Performing with sound, light and brass
The performer creates a tone by striking or tapping the ChandeLIA (using their hand or a ChandeLIA baton), and can make changes to the tone, such as microtonal pitch shifts and adjustments to audio effects, by swinging, tilting and spinning the ChandeLIA. The instrument was designed to sound like a mixture of the organic bell-like sound of tapping on the metal chandelier, and the sound of electricity powering the lights.
How it works
Embedded in the central shaft of the ChandeLIA are a piezo disc and an Adafruit BNO055 absolute orientation sensor. These sensors are connected to a Bela board which processes the sensor data to determine when to output a tone, as well as the sonic properties of the tone, and when to flash the LED lights. The audio output of Bela is connected to a set of speakers for the performer and audience to hear the instrument.
The piezo disc is the chosen sensor for detecting striking/tapping gestures because when embedded at the base of the central shaft of The ChandeLIA it is sensitive enough to detect striking/tapping gestures performed all over the instrument - including on the instrument’s body, arms, light fixtures, light bulbs and support chain. The vibrations captured by the piezo disc are sent straight to Bela’s audio input.
The BNO055 breakout board is an Inertial Measurement Unit (IMU) used for movement sensing. It features an accelerometer, magnetometer and gyroscope, and combines the data of these three sensors into actual three dimensional space orientation. It is the chosen component for sensing movement of the chandelier (such as swinging, tilting and spinning) as it can offer readings pertaining to the X, Y and Z axis locations of the chandelier. This three dimensional space orientation data is read by the Bela board using I2C and is then used to affect the sound the instrument is making.
Bela was chosen as it can act as both the processor and micro-controller, and because it has ultra-low latency for audio and sensors, which allows the performer and audience to feel as though the sound and all its effects are truly created by the performer interacting with the instrument.
The sound design of the instrument was intended to sound like a mixture of the organic bell-like sounds created by tapping on the metal chandelier, and the sound of electricity powering the lights. The sound design was realised by using the audio signal captured by the piezo disc to excite a Karplus-Strong algorithm that models the sound of a string vibrating. The electric sound was created by using sending additional synthesised signals into the alogrithm.
Some parameters of the modelling are affected by the sensor readings collected by the BNO055 IMU. The sound of the instrument is further processed by audio effects including chorus and delay, the parameters of which are also controlled by readings collected by the BNO055. The result is an electric droning sound when The ChandeLIA is hanging, but when turned upside down the droning ceases and the instrument is able to be performed as a more bell-like instrument with a fast decay after each strike.
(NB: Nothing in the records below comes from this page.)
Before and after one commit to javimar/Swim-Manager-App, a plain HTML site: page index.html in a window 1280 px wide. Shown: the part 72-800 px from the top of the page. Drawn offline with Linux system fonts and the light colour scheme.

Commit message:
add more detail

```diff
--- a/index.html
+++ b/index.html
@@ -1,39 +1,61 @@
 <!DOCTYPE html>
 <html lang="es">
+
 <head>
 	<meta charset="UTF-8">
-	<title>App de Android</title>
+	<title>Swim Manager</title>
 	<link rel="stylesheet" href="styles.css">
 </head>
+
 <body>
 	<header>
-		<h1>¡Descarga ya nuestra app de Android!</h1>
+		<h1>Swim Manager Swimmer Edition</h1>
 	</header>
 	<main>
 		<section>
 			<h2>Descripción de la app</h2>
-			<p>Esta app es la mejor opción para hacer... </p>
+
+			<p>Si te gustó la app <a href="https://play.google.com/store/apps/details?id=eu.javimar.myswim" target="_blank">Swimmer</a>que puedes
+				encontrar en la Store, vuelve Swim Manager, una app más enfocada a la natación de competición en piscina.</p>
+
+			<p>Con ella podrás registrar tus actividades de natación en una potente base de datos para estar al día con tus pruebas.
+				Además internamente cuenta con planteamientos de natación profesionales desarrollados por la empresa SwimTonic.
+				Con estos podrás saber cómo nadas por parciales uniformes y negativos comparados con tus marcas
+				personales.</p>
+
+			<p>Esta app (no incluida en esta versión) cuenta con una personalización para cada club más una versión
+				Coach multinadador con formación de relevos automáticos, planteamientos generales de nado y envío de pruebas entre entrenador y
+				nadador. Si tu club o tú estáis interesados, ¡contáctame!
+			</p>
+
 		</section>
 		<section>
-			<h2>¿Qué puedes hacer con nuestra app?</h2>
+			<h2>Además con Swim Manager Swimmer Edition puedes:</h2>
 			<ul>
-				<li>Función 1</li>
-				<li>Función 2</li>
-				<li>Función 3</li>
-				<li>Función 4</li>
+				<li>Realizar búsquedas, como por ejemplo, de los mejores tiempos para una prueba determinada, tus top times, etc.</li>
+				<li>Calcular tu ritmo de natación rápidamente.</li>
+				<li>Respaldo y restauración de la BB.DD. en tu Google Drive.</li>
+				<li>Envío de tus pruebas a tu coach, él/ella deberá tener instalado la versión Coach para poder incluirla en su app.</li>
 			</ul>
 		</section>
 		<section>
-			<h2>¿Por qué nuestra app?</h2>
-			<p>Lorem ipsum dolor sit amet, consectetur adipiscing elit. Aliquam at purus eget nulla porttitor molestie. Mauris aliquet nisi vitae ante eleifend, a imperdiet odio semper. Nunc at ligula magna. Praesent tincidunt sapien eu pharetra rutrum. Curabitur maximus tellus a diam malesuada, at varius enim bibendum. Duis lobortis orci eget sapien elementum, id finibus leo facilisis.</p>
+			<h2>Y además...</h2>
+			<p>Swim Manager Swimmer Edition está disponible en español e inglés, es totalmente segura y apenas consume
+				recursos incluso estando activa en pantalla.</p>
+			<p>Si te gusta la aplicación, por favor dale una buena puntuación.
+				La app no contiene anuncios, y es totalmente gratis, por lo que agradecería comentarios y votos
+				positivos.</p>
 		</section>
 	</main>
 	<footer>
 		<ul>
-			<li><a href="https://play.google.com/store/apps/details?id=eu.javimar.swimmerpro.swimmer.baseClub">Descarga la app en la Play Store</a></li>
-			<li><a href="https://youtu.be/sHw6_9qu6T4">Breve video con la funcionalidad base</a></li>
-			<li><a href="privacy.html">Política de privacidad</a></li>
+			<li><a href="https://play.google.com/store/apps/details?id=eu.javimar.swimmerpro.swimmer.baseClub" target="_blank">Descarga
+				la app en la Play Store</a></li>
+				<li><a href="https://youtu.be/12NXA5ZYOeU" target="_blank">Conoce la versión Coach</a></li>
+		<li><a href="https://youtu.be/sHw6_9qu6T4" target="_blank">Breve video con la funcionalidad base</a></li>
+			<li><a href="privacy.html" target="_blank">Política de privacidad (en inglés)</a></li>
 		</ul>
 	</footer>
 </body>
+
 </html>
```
Lia Mice is a producer, DJ, multi-instrumentalist, live performer and instrument designer. She is currently producing her third LP and completing a PhD in Media and Arts Technology at Queen Mary University of London. Thanks to Lia for sharing this great project with us.